§ HOW TO COMPLETE THIS TASK:
Please work out how many lines in the data below hold the word "edge", and state only the number.

§ DATASET RECORDS:
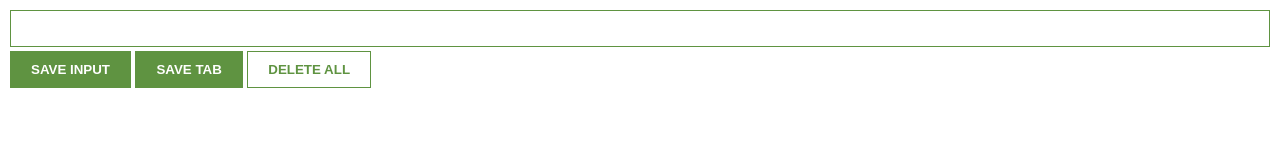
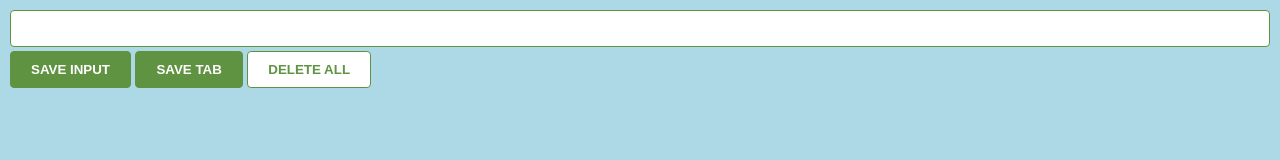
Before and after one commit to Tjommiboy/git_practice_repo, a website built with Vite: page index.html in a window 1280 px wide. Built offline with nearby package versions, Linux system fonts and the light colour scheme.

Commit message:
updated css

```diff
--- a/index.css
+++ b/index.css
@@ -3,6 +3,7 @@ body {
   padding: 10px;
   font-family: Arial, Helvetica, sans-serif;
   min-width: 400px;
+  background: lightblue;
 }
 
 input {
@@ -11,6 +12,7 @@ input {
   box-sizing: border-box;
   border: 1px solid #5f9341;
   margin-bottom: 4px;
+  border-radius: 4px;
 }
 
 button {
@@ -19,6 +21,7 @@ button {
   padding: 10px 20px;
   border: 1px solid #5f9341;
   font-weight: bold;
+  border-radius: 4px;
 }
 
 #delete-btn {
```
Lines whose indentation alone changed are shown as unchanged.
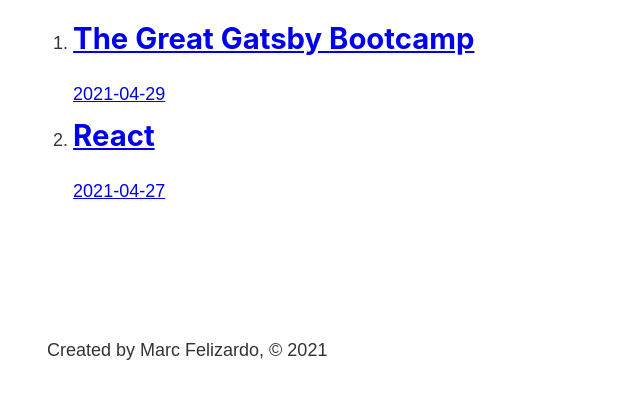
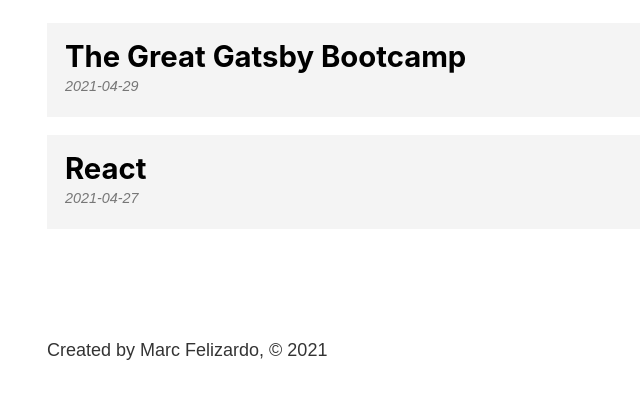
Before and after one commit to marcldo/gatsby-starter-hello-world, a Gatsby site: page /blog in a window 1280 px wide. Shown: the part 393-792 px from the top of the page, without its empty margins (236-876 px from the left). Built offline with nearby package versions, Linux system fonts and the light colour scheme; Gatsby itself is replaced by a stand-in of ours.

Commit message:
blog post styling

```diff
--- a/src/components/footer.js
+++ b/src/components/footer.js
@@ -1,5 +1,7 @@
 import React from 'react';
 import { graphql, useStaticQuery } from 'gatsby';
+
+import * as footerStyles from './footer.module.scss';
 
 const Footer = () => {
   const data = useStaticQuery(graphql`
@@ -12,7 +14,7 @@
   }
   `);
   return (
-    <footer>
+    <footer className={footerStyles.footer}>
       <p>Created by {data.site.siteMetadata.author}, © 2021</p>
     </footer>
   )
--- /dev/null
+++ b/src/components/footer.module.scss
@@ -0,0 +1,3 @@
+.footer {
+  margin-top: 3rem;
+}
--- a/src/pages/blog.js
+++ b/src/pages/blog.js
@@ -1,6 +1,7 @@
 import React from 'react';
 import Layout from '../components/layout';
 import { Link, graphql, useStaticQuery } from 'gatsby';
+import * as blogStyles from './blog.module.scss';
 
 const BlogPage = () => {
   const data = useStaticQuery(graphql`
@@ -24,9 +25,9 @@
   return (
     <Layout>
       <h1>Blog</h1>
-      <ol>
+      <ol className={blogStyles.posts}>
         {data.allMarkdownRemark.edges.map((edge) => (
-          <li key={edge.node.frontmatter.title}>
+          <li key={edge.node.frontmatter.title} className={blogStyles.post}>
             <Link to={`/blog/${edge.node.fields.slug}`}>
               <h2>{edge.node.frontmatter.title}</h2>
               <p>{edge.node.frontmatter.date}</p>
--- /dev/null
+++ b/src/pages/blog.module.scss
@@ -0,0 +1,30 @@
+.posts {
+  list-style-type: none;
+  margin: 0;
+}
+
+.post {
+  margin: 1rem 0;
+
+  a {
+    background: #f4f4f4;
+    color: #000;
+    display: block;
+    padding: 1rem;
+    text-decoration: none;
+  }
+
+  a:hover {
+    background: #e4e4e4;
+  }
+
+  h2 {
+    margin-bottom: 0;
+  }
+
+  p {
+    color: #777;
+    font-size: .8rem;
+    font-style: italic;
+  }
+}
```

§ WORKED SOLUTION:
6